• _WHAT YOU SHOULD DO_: Of the entries below, copy only those lines that contain the word "aframe".
....
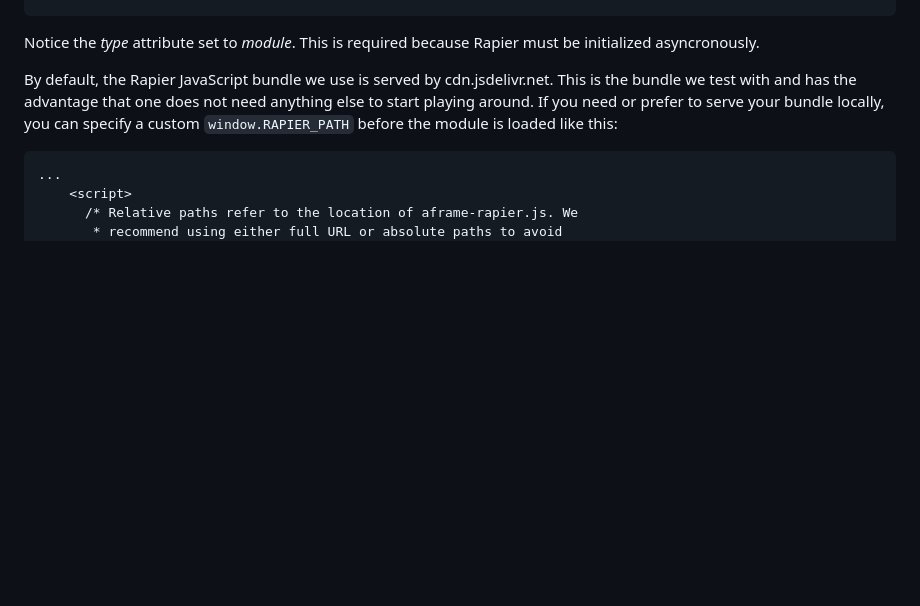
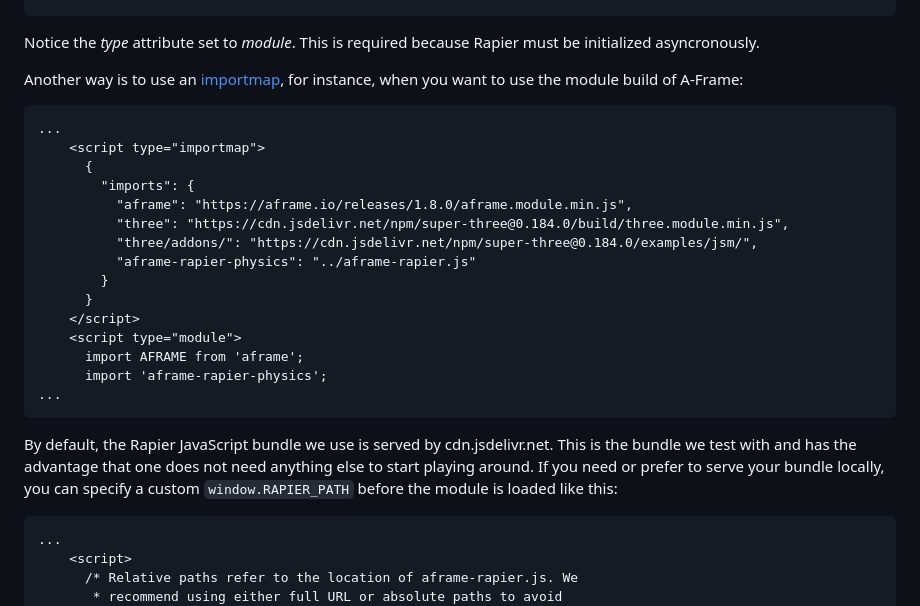
Before and after one commit to Elettrotecnica/aframe-rapier-physics, a Markdown page: docs/README.md, the part around the change. Rendered like a GitHub page; blank space fills up the shorter version.

Commit message:
Extend documentation

````diff
--- a/docs/README.md
+++ b/docs/README.md
@@ -48,6 +48,27 @@ To include the library in your project, place it after the A-Frame one, for inst
 
 Notice the *type* attribute set to *module*. This is required because
 Rapier must be initialized asyncronously.
+
+Another way is to use an [importmap](../examples/importmap.html), for instance, when you want to use
+the module build of A-Frame:
+
+```html
+...
+    <script type="importmap">
+      {
+        "imports": {
+          "aframe": "https://aframe.io/releases/1.8.0/aframe.module.min.js",
+          "three": "https://cdn.jsdelivr.net/npm/super-three@0.184.0/build/three.module.min.js",
+          "three/addons/": "https://cdn.jsdelivr.net/npm/super-three@0.184.0/examples/jsm/",
+          "aframe-rapier-physics": "../aframe-rapier.js"
+        }
+      }
+    </script>
+    <script type="module">
+      import AFRAME from 'aframe';
+      import 'aframe-rapier-physics';
+...
+```
 
 By default, the Rapier JavaScript bundle we use is served by
 cdn.jsdelivr.net. This is the bundle we test with and has the
````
....
• _REPLY_:
Before and after one commit to Elettrotecnica/aframe-rapier-physics, a Markdown page: docs/README.md, the part around the change. Rendered like a GitHub page; blank space fills up the shorter version.
+          "aframe": "https://aframe.io/releases/1.8.0/aframe.module.min.js",
+          "aframe-rapier-physics": "../aframe-rapier.js"
+      import AFRAME from 'aframe';
+      import 'aframe-rapier-physics';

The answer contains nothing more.